Scientific Name: Otospermophilus variegatus
Family: Sciuridae (Squirrels, Chipmunks, and Prairie Dogs)
Size:up to 21 inches in length
Weight: 1.5 pounds
Life Span: 4 to 5 years
Rock squirrels are large, heavy-bodied ground squirrels with relatively long, bushy tails and large, pointed ears that stick up above the tops of their heads. Their fur is typically shades of brown and gray and is mottled with white spots. Lastly, they have light colored rings around their eyes.
Range and Habitat
Rock squirrels are found from Mexico northward up through Utah and Colorado including almost all of Arizona and New Mexico. These rodents live in arid canyons, rocky cliff areas, and boulder piles, but have also been known to burrow in urban or suburban areas. They avoid forested regions and high mountainous areas as well as open flats.
Rock squirrels eat seeds, nuts and berries. They will feed on everything from acorns and pine nuts to juniper berries, mesquite buds, and cactus fruit. During the spring and early summer, they will also consume green vegetation, such as grass, plant leaves, and flowers.
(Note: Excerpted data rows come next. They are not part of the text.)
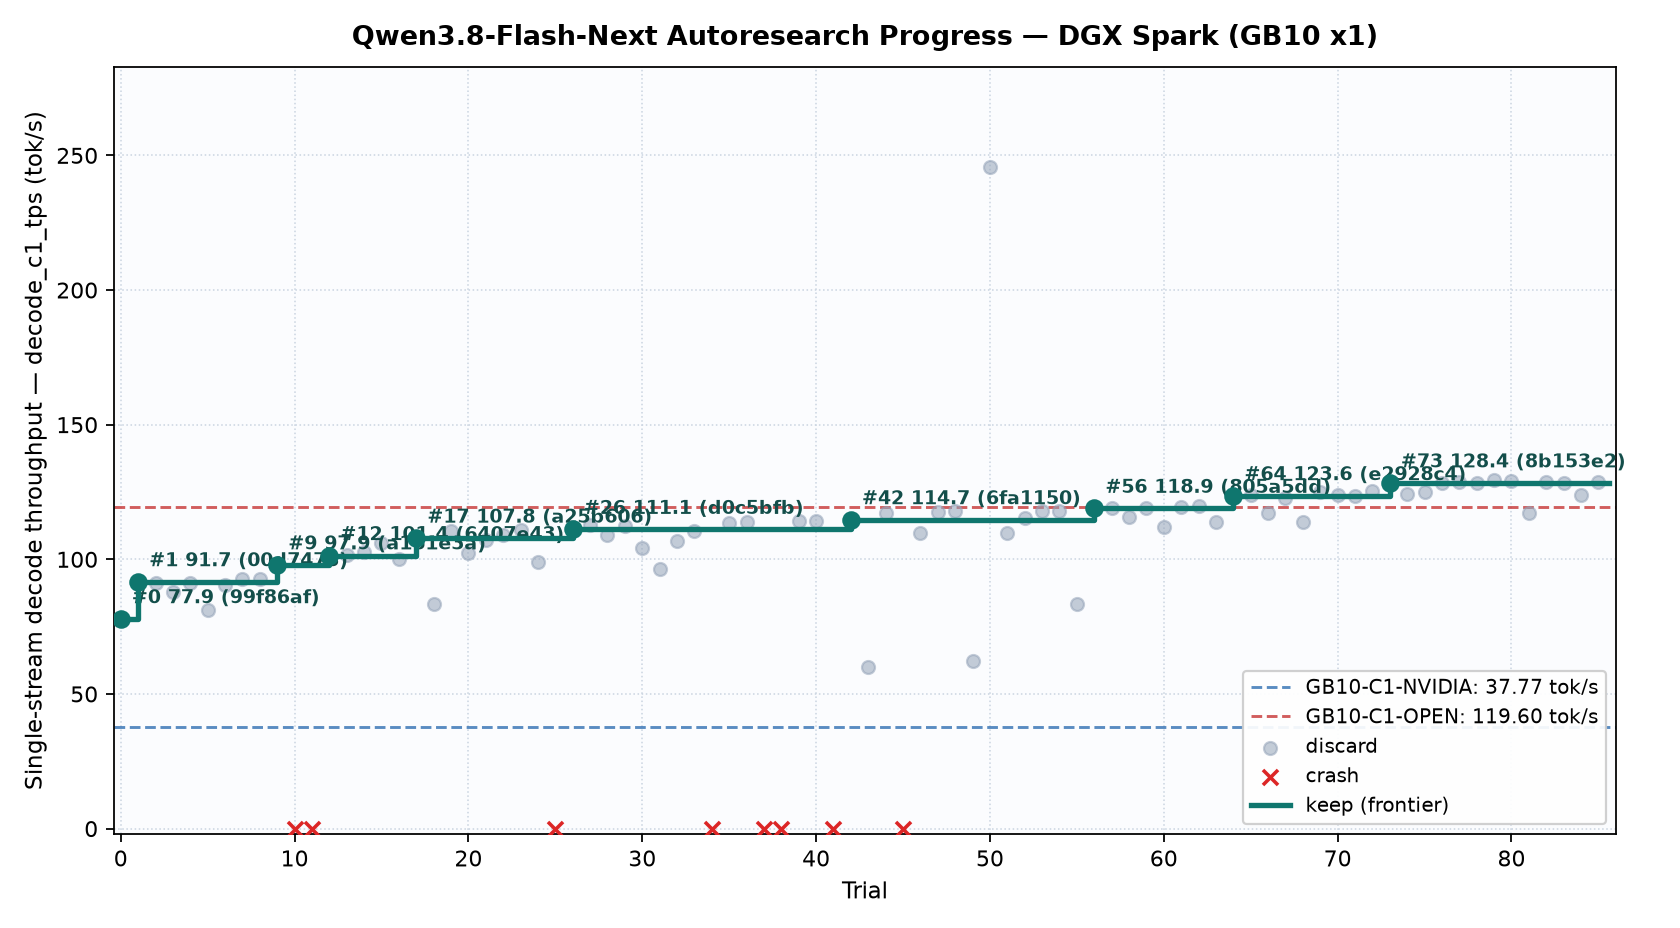
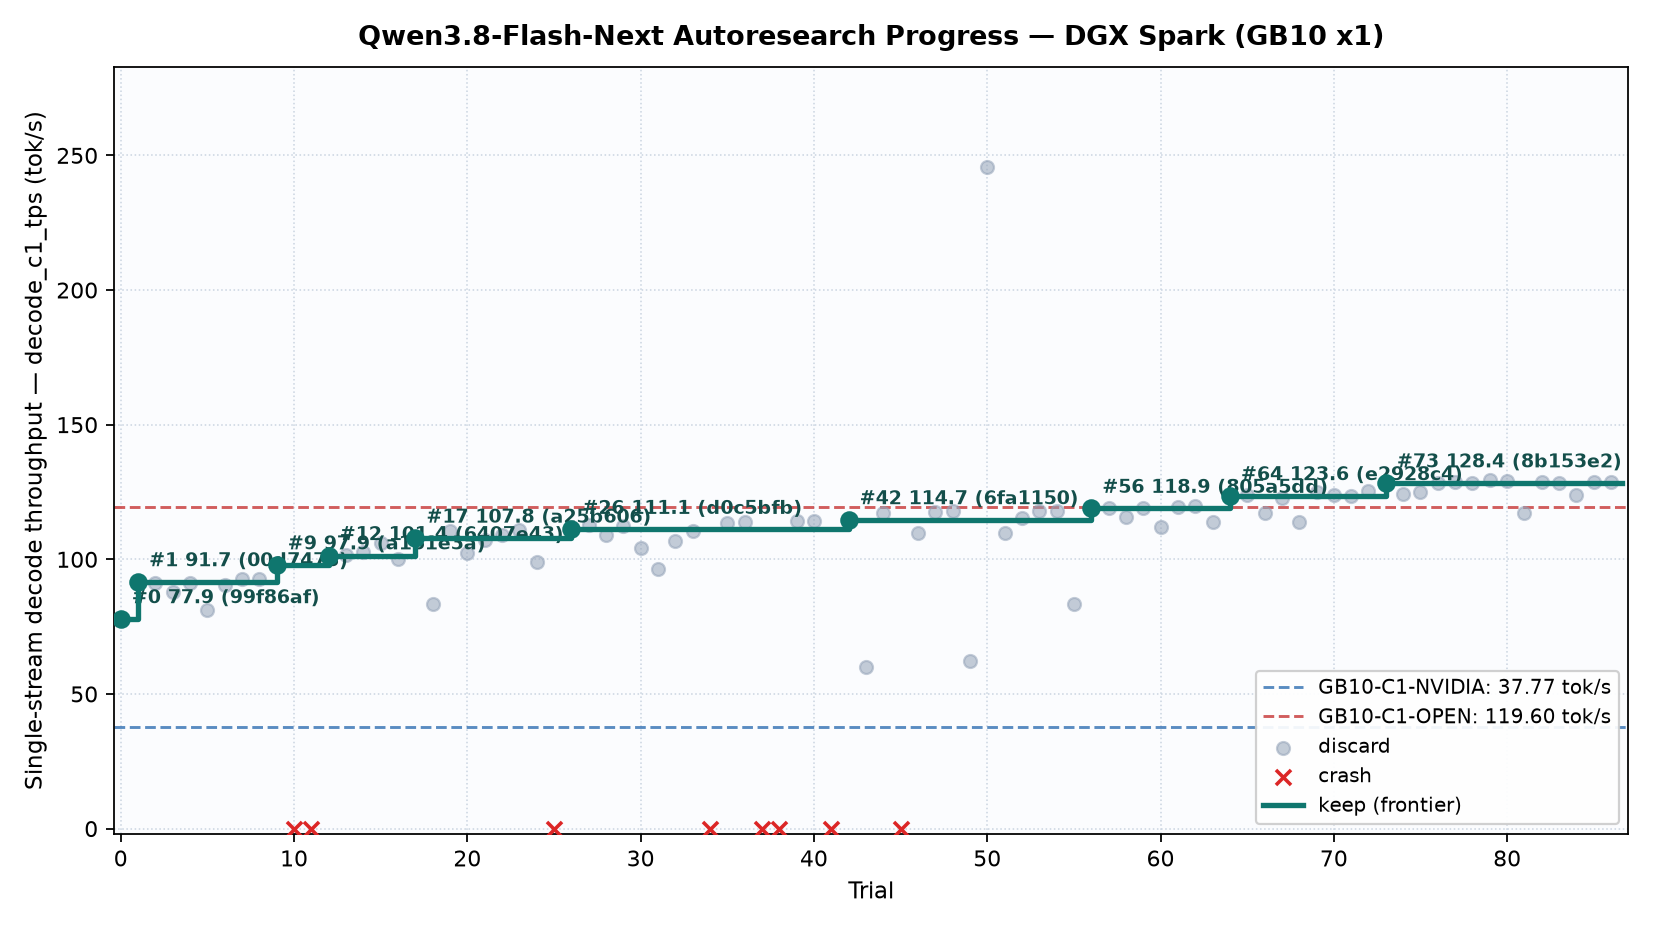
spark trial 86: discard

diff --git a/records/research-log.md b/records/research-log.md
@@ -115,3 +115,4 @@ Deprioritized: **3-bit expert weights** (Hibana +43% but GPQA -0.3, LCB -2.3; on
 | 2026-11-21 14:33 | 83 (new stack) | <https://github.com/vllm-project/vllm/commit/f8b29fab414884206460fe63b983ca34fc6e3e9b> | Six feeds checked. The vLLM CUDA graph merge targets audio encoders; trial 82's four-warp down projection gained 0.21% C1. | Defer the audio change. Stage private key/query tiles per warp in Gated DeltaNet verification and replace both per-row CTA barriers with warp barriers; preserve the reduction and state updates. |
 | 2026-11-21 14:44 | 84 (new stack) | <https://github.com/ashhart/TensorFold/pull/4312> | Six upstream feeds checked. TensorFold's new forward-cost estimator targets HIP. | Defer HIP changes. Lower the greedy renewal cost prior from 3.2 to 2.7 to stop marginal draft tokens earlier on the trial 73 kernels. |
 | 2026-11-21 14:49 | 85 (new stack) | <https://github.com/ashhart/TensorFold/pull/3616> | Six feeds checked. TensorFold's DFlash MLP split requires three or more ranks. Trial 84 lost 3.43% C1. | Retain the parent stopping policy and use a CTA population count for each draft-shortlist block cutoff step. |
+| 2026-11-21 14:58 | 86 (new stack) | <https://github.com/ashhart/TensorFold/pull/3277> | Six feeds checked. TensorFold's FlashNext scale-index change is for Metal. Trial 85 gained 0.37% C1. | Defer the Metal change. Coalesce the MTP projection's 64 input activations into one warp load and distribute the BF16 pairs with shuffles. |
Rock squirrels will sometimes carry food back to a den to store and eat later. In addition, they will also store large quantities of food for winter.
Behavior and Social Life
Rock squirrels live in social groups with several females and one male that protects them. They inhabit burrows with numerous entrances that they dig for themselves. Burrows provide shelter, safety from predators, and a place for food storage. Burrows are usually located in rocky areas with entrances between rocks. They may also be found under man-made structures, banks of irrigation ditches, and at the edges of fields. Burrow systems are usually occupied for several years, becoming more complex with additions each year.
Rock squirrels are most active in the early morning and the late afternoon. They forage on a daily basis either by climbing up into trees and bushes or by searching on the ground. They can transport the food they find in their cheek pouches for caching and later consumption.
Rock squirrels communicate in several ways. Tactile communication is used during courtship behavior and as a means of greeting between individuals. In addition, they use specific postures and vocalizations. Rock squirrels have different calls, though they are all mostly used as warnings and tend to be a series of chucks and whistles.
The mating season for rock squirrels is between March and July. About 30 days after mating, females give birth to 5 to 7 pups in a nest built out of grass located inside their burrow.
Newborn pups are hairless and have their eyes and ears closed. The mothers nurse the young for almost 2 months. Young squirrels will come above ground at about 6 to 7 weeks of age.
Rock squirrels are important in plant dispersal by gathering seeds and nuts which they bury near their dens. In addition, they are an important food source for a variety of snakes, birds of prey, and other mammals like bobcats, foxes, and coyotes.
Interactions With Humans
Rock squirrels are often considered to be pests. They can damage farmlands by eating recently planted seed and newly sprouts crops. They can also cause problems around houses by feeding on flowers and garden plants. In addition, their burrowing activities can be disruptive, causing damage to landscape and plants.
- The dark brown or black fur of the rock squirrel allows it to blend very well with its rocky surroundings
- Rock squirrels have sharp claws that not only help them to dig their burrows and climb trees, but also can be used to protect themselves.
- Rock squirrels have both a strong sense of smell and good eyesight that helps them to locate their food as well as sense danger.
- Rock squirrels are one of the largest members of the squirrel family with tails almost as long as their bodies.
- When a rock squirrel is close to a snake it will make menacing movements and throw debris at the snake.
- Rock squirrels can release a musky scent from their anal glands when disturbed by predators.
- Female rock squirrels usually only have one litter per year but can occasionally have a second.
- Ground dwelling rock squirrels can climb up trees and shrubs nearly as well as actual tree squirrels.
- Check pouches on a rack squirrel are quite large. One squirrel was found with 64 acorns in one pouch.
- Foraging trips for a rock squirrel is generally short, only lasting 12 minutes on average.
- Rock squirrels can obtain what water they need from dew, succulent vegetation, bulbs, and bark.